- Your instructions
Using the data below, copy each line that includes the word "Depot".

[Records excerpted from a collection]
════════════════════
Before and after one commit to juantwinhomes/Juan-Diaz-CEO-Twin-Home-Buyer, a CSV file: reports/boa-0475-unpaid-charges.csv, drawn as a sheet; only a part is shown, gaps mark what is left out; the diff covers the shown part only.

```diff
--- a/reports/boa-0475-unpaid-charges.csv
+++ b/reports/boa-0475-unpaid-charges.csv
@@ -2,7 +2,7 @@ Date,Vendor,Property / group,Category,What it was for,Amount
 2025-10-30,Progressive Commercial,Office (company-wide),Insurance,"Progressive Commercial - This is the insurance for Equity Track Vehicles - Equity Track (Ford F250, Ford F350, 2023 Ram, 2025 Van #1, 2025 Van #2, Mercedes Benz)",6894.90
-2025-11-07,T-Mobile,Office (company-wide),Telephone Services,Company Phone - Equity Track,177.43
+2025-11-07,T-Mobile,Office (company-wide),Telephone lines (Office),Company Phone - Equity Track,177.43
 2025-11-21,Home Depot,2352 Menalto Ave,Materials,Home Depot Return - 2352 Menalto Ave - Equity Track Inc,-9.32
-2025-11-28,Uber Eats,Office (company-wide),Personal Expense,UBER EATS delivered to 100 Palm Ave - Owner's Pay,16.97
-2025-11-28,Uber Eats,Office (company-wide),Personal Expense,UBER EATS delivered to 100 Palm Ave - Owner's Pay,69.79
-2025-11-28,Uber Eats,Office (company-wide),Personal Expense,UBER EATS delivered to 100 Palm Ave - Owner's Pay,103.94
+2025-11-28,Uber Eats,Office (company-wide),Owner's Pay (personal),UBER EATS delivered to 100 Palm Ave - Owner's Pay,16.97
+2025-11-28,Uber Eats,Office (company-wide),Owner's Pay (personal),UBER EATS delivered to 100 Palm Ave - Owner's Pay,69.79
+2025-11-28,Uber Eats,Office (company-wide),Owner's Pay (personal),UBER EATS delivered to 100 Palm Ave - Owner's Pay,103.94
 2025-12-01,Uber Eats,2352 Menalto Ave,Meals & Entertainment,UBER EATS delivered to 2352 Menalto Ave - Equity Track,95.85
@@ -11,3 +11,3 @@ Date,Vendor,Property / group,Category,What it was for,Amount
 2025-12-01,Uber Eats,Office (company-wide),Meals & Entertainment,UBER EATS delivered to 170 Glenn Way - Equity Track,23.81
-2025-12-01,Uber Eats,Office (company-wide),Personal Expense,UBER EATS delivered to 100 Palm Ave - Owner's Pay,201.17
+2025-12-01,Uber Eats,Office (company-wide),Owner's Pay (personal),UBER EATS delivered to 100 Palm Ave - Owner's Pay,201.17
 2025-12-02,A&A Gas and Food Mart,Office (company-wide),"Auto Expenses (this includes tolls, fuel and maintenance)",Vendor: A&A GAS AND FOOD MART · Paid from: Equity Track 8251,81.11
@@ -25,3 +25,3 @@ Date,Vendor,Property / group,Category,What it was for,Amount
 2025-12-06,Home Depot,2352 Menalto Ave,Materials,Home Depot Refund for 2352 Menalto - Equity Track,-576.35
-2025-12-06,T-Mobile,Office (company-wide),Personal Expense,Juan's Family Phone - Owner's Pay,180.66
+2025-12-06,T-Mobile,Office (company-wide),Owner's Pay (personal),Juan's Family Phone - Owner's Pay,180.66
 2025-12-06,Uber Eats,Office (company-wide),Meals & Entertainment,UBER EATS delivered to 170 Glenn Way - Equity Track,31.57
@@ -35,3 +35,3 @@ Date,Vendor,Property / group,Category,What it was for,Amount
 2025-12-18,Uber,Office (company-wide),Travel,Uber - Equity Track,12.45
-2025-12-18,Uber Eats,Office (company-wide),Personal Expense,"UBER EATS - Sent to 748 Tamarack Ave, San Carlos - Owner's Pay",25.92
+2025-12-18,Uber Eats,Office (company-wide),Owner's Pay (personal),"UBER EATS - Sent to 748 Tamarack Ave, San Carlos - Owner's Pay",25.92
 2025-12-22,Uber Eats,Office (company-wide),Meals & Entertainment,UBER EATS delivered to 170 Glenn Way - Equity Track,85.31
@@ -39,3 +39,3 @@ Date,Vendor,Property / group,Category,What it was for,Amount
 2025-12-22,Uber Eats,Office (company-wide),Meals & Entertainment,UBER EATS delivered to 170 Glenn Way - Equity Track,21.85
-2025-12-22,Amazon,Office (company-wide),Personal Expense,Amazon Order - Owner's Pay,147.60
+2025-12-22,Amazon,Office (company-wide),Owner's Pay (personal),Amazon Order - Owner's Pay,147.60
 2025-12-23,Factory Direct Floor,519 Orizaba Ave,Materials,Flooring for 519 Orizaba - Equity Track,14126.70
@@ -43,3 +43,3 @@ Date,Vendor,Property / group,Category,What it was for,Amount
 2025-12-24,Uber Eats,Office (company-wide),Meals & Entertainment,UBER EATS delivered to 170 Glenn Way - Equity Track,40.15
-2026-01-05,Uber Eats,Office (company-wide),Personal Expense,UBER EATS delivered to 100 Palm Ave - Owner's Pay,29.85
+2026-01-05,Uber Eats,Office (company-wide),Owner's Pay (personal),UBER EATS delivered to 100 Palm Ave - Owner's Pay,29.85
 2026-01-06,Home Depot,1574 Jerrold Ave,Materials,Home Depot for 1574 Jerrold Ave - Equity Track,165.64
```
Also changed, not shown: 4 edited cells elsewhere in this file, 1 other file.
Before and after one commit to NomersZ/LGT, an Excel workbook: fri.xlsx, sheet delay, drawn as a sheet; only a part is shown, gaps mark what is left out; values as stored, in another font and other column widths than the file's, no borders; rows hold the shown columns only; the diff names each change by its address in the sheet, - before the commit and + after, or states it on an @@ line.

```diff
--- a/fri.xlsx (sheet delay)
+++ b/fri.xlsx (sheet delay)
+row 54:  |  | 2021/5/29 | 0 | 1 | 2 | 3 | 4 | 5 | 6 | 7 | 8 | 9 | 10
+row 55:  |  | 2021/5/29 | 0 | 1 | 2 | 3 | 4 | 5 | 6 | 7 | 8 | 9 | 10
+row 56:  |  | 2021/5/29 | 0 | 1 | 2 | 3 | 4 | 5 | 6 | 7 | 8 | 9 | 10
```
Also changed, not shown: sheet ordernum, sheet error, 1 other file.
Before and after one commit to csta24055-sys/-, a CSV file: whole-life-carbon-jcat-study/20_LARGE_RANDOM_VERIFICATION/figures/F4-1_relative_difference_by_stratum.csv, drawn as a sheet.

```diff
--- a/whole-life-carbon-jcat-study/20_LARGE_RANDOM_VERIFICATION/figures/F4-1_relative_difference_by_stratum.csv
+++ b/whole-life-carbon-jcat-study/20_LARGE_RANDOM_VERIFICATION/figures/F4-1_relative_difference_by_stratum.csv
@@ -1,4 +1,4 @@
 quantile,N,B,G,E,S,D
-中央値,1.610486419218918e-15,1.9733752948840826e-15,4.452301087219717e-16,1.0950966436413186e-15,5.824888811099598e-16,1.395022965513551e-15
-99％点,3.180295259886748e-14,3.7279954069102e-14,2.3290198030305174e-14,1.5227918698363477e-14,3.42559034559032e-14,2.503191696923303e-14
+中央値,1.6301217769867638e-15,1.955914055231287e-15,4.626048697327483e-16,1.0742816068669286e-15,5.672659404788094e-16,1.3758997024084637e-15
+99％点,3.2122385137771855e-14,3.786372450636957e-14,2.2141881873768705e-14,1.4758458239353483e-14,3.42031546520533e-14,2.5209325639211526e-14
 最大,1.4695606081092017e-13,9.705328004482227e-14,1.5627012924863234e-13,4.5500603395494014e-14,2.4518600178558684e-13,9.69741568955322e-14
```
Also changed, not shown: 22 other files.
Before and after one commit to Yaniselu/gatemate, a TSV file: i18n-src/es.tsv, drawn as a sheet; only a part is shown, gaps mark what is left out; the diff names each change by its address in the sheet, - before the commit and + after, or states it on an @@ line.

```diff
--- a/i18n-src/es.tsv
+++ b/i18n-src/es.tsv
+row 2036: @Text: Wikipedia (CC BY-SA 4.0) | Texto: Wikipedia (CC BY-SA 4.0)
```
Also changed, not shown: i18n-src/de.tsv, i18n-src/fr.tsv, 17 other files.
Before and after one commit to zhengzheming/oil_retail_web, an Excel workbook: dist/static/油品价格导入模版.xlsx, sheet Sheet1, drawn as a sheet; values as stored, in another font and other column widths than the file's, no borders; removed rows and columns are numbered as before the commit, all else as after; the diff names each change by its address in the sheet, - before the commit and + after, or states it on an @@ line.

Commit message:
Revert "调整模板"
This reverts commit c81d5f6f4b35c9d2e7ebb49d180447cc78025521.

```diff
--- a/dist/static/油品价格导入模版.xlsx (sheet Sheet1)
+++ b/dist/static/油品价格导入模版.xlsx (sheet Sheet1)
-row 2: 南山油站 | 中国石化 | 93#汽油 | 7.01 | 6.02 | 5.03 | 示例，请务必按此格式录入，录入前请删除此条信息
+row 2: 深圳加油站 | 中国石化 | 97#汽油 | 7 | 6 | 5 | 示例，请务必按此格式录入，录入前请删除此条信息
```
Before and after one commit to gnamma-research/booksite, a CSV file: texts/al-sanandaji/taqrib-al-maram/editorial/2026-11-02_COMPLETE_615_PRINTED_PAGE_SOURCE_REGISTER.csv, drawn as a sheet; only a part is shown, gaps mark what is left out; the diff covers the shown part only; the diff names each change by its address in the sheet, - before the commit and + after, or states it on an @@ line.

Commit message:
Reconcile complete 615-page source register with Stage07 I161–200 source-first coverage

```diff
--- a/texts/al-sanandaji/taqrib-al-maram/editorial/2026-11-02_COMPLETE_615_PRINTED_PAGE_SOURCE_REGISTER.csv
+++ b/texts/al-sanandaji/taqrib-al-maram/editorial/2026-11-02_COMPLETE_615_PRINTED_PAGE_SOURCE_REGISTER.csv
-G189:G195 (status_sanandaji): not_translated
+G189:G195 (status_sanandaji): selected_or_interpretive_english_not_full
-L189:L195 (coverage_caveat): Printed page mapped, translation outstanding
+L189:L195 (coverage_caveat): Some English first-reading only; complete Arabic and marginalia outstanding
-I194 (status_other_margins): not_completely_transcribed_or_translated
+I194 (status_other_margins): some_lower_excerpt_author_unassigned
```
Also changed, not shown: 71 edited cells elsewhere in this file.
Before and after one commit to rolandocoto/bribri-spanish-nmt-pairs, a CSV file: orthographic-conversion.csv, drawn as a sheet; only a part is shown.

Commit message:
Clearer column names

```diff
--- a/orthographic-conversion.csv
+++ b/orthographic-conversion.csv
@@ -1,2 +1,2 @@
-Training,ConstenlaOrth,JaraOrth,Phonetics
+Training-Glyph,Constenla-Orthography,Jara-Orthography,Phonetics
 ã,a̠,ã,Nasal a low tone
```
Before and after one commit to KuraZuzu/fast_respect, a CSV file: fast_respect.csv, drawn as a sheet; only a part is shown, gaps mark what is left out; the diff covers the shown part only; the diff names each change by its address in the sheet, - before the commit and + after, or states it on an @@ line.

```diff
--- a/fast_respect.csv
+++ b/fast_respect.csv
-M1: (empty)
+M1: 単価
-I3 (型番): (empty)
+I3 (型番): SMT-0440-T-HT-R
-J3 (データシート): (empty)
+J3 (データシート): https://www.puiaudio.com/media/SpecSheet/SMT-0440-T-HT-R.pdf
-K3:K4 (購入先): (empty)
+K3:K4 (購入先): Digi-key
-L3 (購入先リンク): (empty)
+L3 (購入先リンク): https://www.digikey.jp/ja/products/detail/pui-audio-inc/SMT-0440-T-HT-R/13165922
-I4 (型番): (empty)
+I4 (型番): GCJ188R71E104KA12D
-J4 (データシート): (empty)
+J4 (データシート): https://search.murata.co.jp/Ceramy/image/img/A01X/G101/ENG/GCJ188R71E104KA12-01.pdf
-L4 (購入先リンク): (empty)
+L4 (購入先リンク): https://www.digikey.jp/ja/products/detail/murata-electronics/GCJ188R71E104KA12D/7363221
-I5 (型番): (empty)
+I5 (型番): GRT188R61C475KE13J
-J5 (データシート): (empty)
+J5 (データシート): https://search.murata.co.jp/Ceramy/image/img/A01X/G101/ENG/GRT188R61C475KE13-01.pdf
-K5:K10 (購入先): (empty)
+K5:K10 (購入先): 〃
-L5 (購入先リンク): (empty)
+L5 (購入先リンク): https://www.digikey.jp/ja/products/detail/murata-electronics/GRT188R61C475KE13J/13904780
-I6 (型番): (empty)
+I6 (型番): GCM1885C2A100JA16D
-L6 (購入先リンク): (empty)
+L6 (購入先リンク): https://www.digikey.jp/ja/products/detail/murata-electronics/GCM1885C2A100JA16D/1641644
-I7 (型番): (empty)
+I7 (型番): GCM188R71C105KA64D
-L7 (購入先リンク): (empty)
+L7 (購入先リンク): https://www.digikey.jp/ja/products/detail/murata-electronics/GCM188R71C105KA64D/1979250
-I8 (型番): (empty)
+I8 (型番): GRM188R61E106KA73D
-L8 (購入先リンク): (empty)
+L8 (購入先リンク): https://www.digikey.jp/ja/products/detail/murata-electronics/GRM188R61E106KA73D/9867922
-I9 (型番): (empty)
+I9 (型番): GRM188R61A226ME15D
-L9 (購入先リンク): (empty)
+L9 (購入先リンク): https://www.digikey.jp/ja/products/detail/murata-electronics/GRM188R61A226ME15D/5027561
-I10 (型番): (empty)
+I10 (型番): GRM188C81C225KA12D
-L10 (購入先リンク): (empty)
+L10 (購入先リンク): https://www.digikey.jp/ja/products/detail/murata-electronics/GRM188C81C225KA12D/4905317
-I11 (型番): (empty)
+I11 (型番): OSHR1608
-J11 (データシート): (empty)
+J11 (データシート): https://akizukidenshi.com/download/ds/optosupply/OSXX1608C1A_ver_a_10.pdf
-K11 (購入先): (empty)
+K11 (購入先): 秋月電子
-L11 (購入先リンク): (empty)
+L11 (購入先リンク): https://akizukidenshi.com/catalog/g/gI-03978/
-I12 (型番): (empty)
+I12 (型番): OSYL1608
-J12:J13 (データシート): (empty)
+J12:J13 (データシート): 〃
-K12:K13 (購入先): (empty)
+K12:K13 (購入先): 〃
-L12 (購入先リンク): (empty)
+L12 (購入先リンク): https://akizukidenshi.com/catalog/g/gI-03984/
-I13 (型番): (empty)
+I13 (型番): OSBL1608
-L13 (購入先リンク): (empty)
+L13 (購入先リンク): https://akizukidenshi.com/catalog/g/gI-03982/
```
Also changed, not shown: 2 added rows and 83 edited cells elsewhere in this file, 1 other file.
════════════════════
- Result of the exercise
 2025-11-21,Home Depot,2352 Menalto Ave,Materials,Home Depot Return - 2352 Menalto Ave - Equity Track Inc,-9.32
 2025-12-06,Home Depot,2352 Menalto Ave,Materials,Home Depot Refund for 2352 Menalto - Equity Track,-576.35
 2026-01-06,Home Depot,1574 Jerrold Ave,Materials,Home Depot for 1574 Jerrold Ave - Equity Track,165.64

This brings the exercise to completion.